Without any pictures, output the records exactly as they are.

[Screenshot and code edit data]
══════════
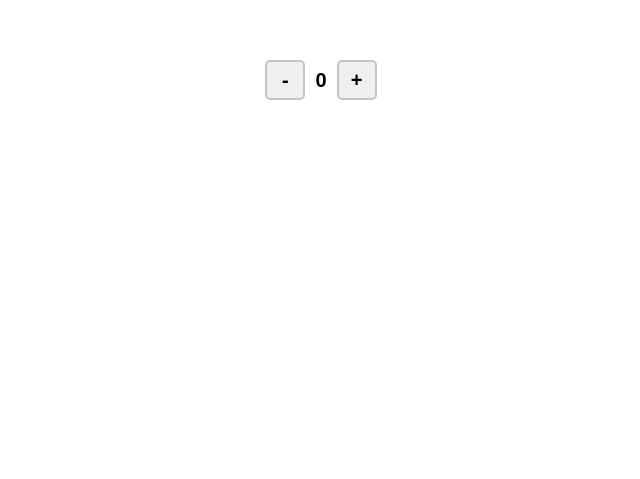
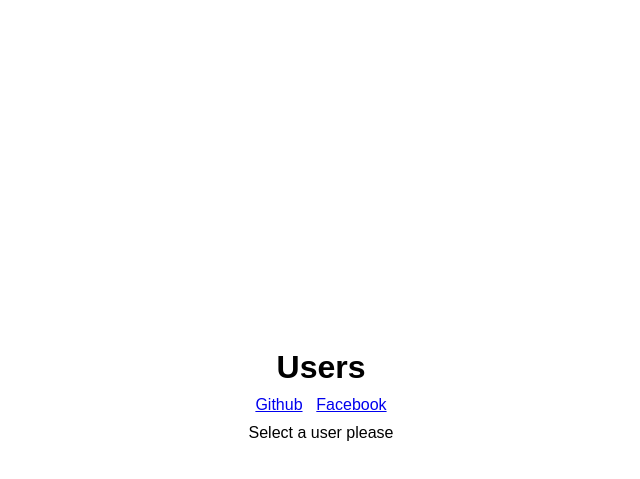
Before and after one commit to TommyTheMob/React-Hooks, a React app: page / in a window 1280 px wide. Shown: the part 325-804 px from the top of the page, without its empty margins (319-959 px from the left). Built offline with nearby package versions, Linux system fonts and the light colour scheme.

Commit message:
initial, no hooks

```diff
--- a/package.json
+++ b/package.json
@@ -29,7 +29,8 @@
     "dependencies": {
         "core-js": "^3.5.0",
         "react": "^17.0.2",
-        "react-dom": "^17.0.2"
+        "react-dom": "^17.0.2",
+        "react-router-dom": "^5.1.2"
     },
     "description": ""
 }
--- a/src/App.jsx
+++ b/src/App.jsx
@@ -1,11 +1,26 @@
 import React from "react";
-import Counter from "./Counter.jsx";
+import {BrowserRouter, Route, Switch, Link} from 'react-router-dom'
+import User from './User.jsx'
 
 const App = () => {
     return (
-        <>
-            <Counter />
-        </>
+        <div className="page">
+            <BrowserRouter>
+                <div className="page__content">
+                    <h1>Users</h1>
+                    <ul className="navigation">
+                        <li className="navigation__item"><Link to="/users/github">Github</Link></li>
+                        <li className="navigation__item"><Link to="/users/facebook">Facebook</Link></li>
+                    </ul>
+                    <Switch>
+                        <Route path="/users/:userId" component={User} />
+                        <Route path="">
+                            <span>Select a user please</span>
+                        </Route>
+                    </Switch>
+                </div>
+            </BrowserRouter>
+        </div>
     )
 }
 
--- a/src/Counter.jsx
+++ /dev/null
@@ -1,30 +0,0 @@
-import React, { useState } from "react";
-import './counter.scss'
-
-const Counter = () => {
-    const [counter, setCounter] = useState(0)
-    return (
-        <div className="counter">
-            <button
-                className="counter__button"
-                onClick={() => setCounter(counter - 1)}
-            >
-                -
-            </button>
-            <span
-                className="counter__value"
-                onClick={() => setCounter(0)}
-            >
-                    {counter}
-                </span>
-            <button
-                className="counter__button"
-                onClick={() => setCounter(counter + 1)}
-            >
-                +
-            </button>
-        </div>
-    )
-}
-
-export default Counter
--- /dev/null
+++ b/src/User.jsx
@@ -0,0 +1,61 @@
+import React from "react";
+import './user.scss'
+
+class User extends React.Component {
+    state = {
+        userData: null
+    }
+
+    componentDidMount() {
+        this.fetchUserData()
+    }
+
+    componentDidUpdate(prevProps) {
+        const prevUser = prevProps.match.params.userId
+        const currentUser = this.props.match.params.userId
+
+        if (prevUser !== currentUser ) {
+            this.fetchUserData()
+        }
+    }
+
+    fetchUserData = () => {
+        const {match} = this.props
+        fetch(`https://api.github.com/users/${match.params.userId}`)
+            .then(response => {
+                if (response.ok) {
+                    return response.json()
+                }
+
+                throw new Error()
+            })
+            .then(userData => {
+                this.setState({
+                    userData,
+                })
+            })
+    }
+
+    render() {
+        const { userData } = this.state
+        if (!userData) {
+            return null
+        }
+        const { name, location, avatar_url } = userData
+        return (
+            <div className="user">
+                <img
+                    src={avatar_url}
+                    alt="User Avatar"
+                    className="user__avatar"
+                />
+                <div className="user__info">
+                    <span className="user__name">{ name }</span>
+                    <span className="user__location">{ location }</span>
+                </div>
+            </div>
+        )
+    }
+}
+
+export default User
--- a/src/counter.scss
+++ /dev/null
@@ -1,30 +0,0 @@
-.counter {
-  font-family: Arial, Helvetica, sans-serif;
-  font-weight: bold;
-  font-size: 20px;
-
-  width: 200px;
-  height: 200px;
-
-  display: flex;
-  justify-content: center;
-  align-items: center;
-
-  padding: 5px;
-
-  &__button {
-    font-weight: bold;
-    font-size: 20px;
-
-    width: 40px;
-    height: 40px;
-
-    border: 2px solid #c5c5c5;
-    border-radius: 5px;
-  }
-
-  &__value {
-    margin-left: 10px;
-    margin-right: 10px;
-  }
-}
--- a/src/index.scss
+++ b/src/index.scss
@@ -1,6 +1,39 @@
+* {
+  margin: 0;
+  padding: 0;
+}
+
+body {
+  height: 1440px;
+}
+
 #root {
-  margin-top: 300px;
+  height: 100%;
+
+  font-family: Arial, Helvetica, sans-serif;
+}
+
+.page {
+  height: 100%;
 
   display: flex;
   justify-content: center;
+  align-items: center;
+
+  &__content {
+    h1 {
+      text-align: center;
+
+      margin-bottom: 10px;
+    }
+  }
 }
+
+.navigation {
+  list-style: none;
+
+  display: flex;
+  justify-content: space-around;
+
+  margin: 10px 0;
+}
--- /dev/null
+++ b/src/user.scss
@@ -0,0 +1,23 @@
+.user {
+  text-align: center;
+
+  &__avatar {
+    width: 100px;
+    height: 100px;
+
+    border-radius: 100%;
+  }
+
+  &__info {
+  }
+
+  &__name {
+    margin-right: 10px;
+
+    font-weight: bold;
+  }
+
+  &__location {
+    color: #7e7e7e;
+  }
+}
--- a/webpack.config.js
+++ b/webpack.config.js
@@ -5,7 +5,8 @@ const webpack = require('webpack');
 module.exports = {
     entry: './src/index.jsx',
     output: {
-        filename: "bundle.js"
+        filename: "bundle.js",
+        publicPath: "/"
     },
     module: {
         rules: [
@@ -32,5 +33,9 @@ module.exports = {
         new HtmlWebpackPlugin({
             template: "./src/index.html"
         })
-    ]
+    ],
+    devServer: {
+        hot: true,
+        historyApiFallback: true
+    }
 }
```
Also changed, not shown: 1 other file (tests, documents, lock files or other folders).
══════════
Answer space:
Before and after one commit to TommyTheMob/React-Hooks, a React app: page / in a window 1280 px wide. Shown: the part 325-804 px from the top of the page, without its empty margins (319-959 px from the left). Built offline with nearby package versions, Linux system fonts and the light colour scheme.

Commit message:
initial, no hooks

```diff
--- a/package.json
+++ b/package.json
@@ -29,7 +29,8 @@
     "dependencies": {
         "core-js": "^3.5.0",
         "react": "^17.0.2",
-        "react-dom": "^17.0.2"
+        "react-dom": "^17.0.2",
+        "react-router-dom": "^5.1.2"
     },
     "description": ""
 }
--- a/src/App.jsx
+++ b/src/App.jsx
@@ -1,11 +1,26 @@
 import React from "react";
-import Counter from "./Counter.jsx";
+import {BrowserRouter, Route, Switch, Link} from 'react-router-dom'
+import User from './User.jsx'
 
 const App = () => {
     return (
-        <>
-            <Counter />
-        </>
+        <div className="page">
+            <BrowserRouter>
+                <div className="page__content">
+                    <h1>Users</h1>
+                    <ul className="navigation">
+                        <li className="navigation__item"><Link to="/users/github">Github</Link></li>
+                        <li className="navigation__item"><Link to="/users/facebook">Facebook</Link></li>
+                    </ul>
+                    <Switch>
+                        <Route path="/users/:userId" component={User} />
+                        <Route path="">
+                            <span>Select a user please</span>
+                        </Route>
+                    </Switch>
+                </div>
+            </BrowserRouter>
+        </div>
     )
 }
 
--- a/src/Counter.jsx
+++ /dev/null
@@ -1,30 +0,0 @@
-import React, { useState } from "react";
-import './counter.scss'
-
-const Counter = () => {
-    const [counter, setCounter] = useState(0)
-    return (
-        <div className="counter">
-            <button
-                className="counter__button"
-                onClick={() => setCounter(counter - 1)}
-            >
-                -
-            </button>
-            <span
-                className="counter__value"
-                onClick={() => setCounter(0)}
-            >
-                    {counter}
-                </span>
-            <button
-                className="counter__button"
-                onClick={() => setCounter(counter + 1)}
-            >
-                +
-            </button>
-        </div>
-    )
-}
-
-export default Counter
--- /dev/null
+++ b/src/User.jsx
@@ -0,0 +1,61 @@
+import React from "react";
+import './user.scss'
+
+class User extends React.Component {
+    state = {
+        userData: null
+    }
+
+    componentDidMount() {
+        this.fetchUserData()
+    }
+
+    componentDidUpdate(prevProps) {
+        const prevUser = prevProps.match.params.userId
+        const currentUser = this.props.match.params.userId
+
+        if (prevUser !== currentUser ) {
+            this.fetchUserData()
+        }
+    }
+
+    fetchUserData = () => {
+        const {match} = this.props
+        fetch(`https://api.github.com/users/${match.params.userId}`)
+            .then(response => {
+                if (response.ok) {
+                    return response.json()
+                }
+
+                throw new Error()
+            })
+            .then(userData => {
+                this.setState({
+                    userData,
+                })
+            })
+    }
+
+    render() {
+        const { userData } = this.state
+        if (!userData) {
+            return null
+        }
+        const { name, location, avatar_url } = userData
+        return (
+            <div className="user">
+                <img
+                    src={avatar_url}
+                    alt="User Avatar"
+                    className="user__avatar"
+                />
+                <div className="user__info">
+                    <span className="user__name">{ name }</span>
+                    <span className="user__location">{ location }</span>
+                </div>
+            </div>
+        )
+    }
+}
+
+export default User
--- a/src/counter.scss
+++ /dev/null
@@ -1,30 +0,0 @@
-.counter {
-  font-family: Arial, Helvetica, sans-serif;
-  font-weight: bold;
-  font-size: 20px;
-
-  width: 200px;
-  height: 200px;
-
-  display: flex;
-  justify-content: center;
-  align-items: center;
-
-  padding: 5px;
-
-  &__button {
-    font-weight: bold;
-    font-size: 20px;
-
-    width: 40px;
-    height: 40px;
-
-    border: 2px solid #c5c5c5;
-    border-radius: 5px;
-  }
-
-  &__value {
-    margin-left: 10px;
-    margin-right: 10px;
-  }
-}
--- a/src/index.scss
+++ b/src/index.scss
@@ -1,6 +1,39 @@
+* {
+  margin: 0;
+  padding: 0;
+}
+
+body {
+  height: 1440px;
+}
+
 #root {
-  margin-top: 300px;
+  height: 100%;
+
+  font-family: Arial, Helvetica, sans-serif;
+}
+
+.page {
+  height: 100%;
 
   display: flex;
   justify-content: center;
+  align-items: center;
+
+  &__content {
+    h1 {
+      text-align: center;
+
+      margin-bottom: 10px;
+    }
+  }
 }
+
+.navigation {
+  list-style: none;
+
+  display: flex;
+  justify-content: space-around;
+
+  margin: 10px 0;
+}
--- /dev/null
+++ b/src/user.scss
@@ -0,0 +1,23 @@
+.user {
+  text-align: center;
+
+  &__avatar {
+    width: 100px;
+    height: 100px;
+
+    border-radius: 100%;
+  }
+
+  &__info {
+  }
+
+  &__name {
+    margin-right: 10px;
+
+    font-weight: bold;
+  }
+
+  &__location {
+    color: #7e7e7e;
+  }
+}
--- a/webpack.config.js
+++ b/webpack.config.js
@@ -5,7 +5,8 @@ const webpack = require('webpack');
 module.exports = {
     entry: './src/index.jsx',
     output: {
-        filename: "bundle.js"
+        filename: "bundle.js",
+        publicPath: "/"
     },
     module: {
         rules: [
@@ -32,5 +33,9 @@ module.exports = {
         new HtmlWebpackPlugin({
             template: "./src/index.html"
         })
-    ]
+    ],
+    devServer: {
+        hot: true,
+        historyApiFallback: true
+    }
 }
```
Also changed, not shown: 1 other file (tests, documents, lock files or other folders).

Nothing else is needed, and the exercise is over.